● Aim of the task: Every line of the material must be given again verbatim. Skip the images.

(Data provided)

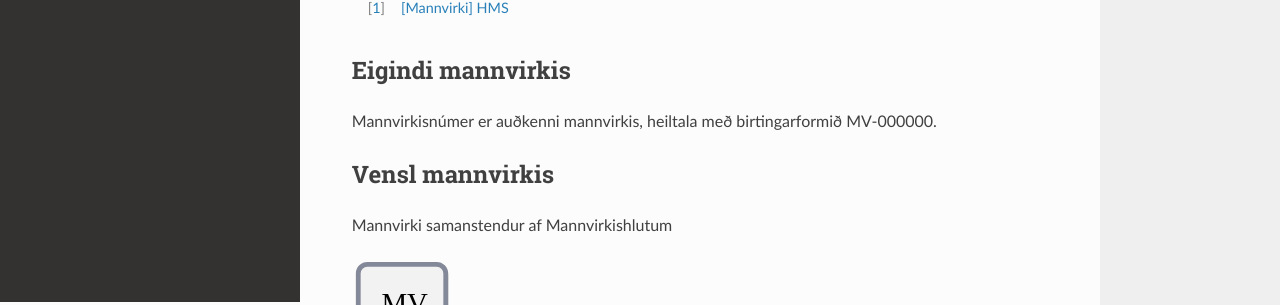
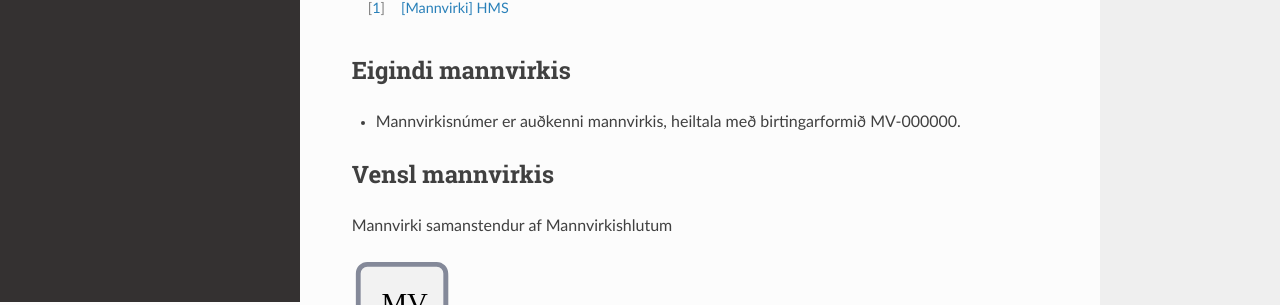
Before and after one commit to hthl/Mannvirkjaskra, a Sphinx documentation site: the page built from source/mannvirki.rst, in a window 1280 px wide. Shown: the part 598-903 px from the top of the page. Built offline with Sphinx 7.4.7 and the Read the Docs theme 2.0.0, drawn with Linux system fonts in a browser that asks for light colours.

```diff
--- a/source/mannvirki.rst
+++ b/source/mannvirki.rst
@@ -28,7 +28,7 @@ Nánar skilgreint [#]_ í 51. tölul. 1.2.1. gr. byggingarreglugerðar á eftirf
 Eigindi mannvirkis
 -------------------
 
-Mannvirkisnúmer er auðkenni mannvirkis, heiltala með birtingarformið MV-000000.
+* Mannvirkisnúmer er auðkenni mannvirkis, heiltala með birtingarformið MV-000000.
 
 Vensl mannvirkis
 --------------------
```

(End Data provided)

● Solved problem:
Before and after one commit to hthl/Mannvirkjaskra, a Sphinx documentation site: the page built from source/mannvirki.rst, in a window 1280 px wide. Shown: the part 598-903 px from the top of the page. Built offline with Sphinx 7.4.7 and the Read the Docs theme 2.0.0, drawn with Linux system fonts in a browser that asks for light colours.

```diff
--- a/source/mannvirki.rst
+++ b/source/mannvirki.rst
@@ -28,7 +28,7 @@ Nánar skilgreint [#]_ í 51. tölul. 1.2.1. gr. byggingarreglugerðar á eftirf
 Eigindi mannvirkis
 -------------------
 
-Mannvirkisnúmer er auðkenni mannvirkis, heiltala með birtingarformið MV-000000.
+* Mannvirkisnúmer er auðkenni mannvirkis, heiltala með birtingarformið MV-000000.
 
 Vensl mannvirkis
 --------------------
```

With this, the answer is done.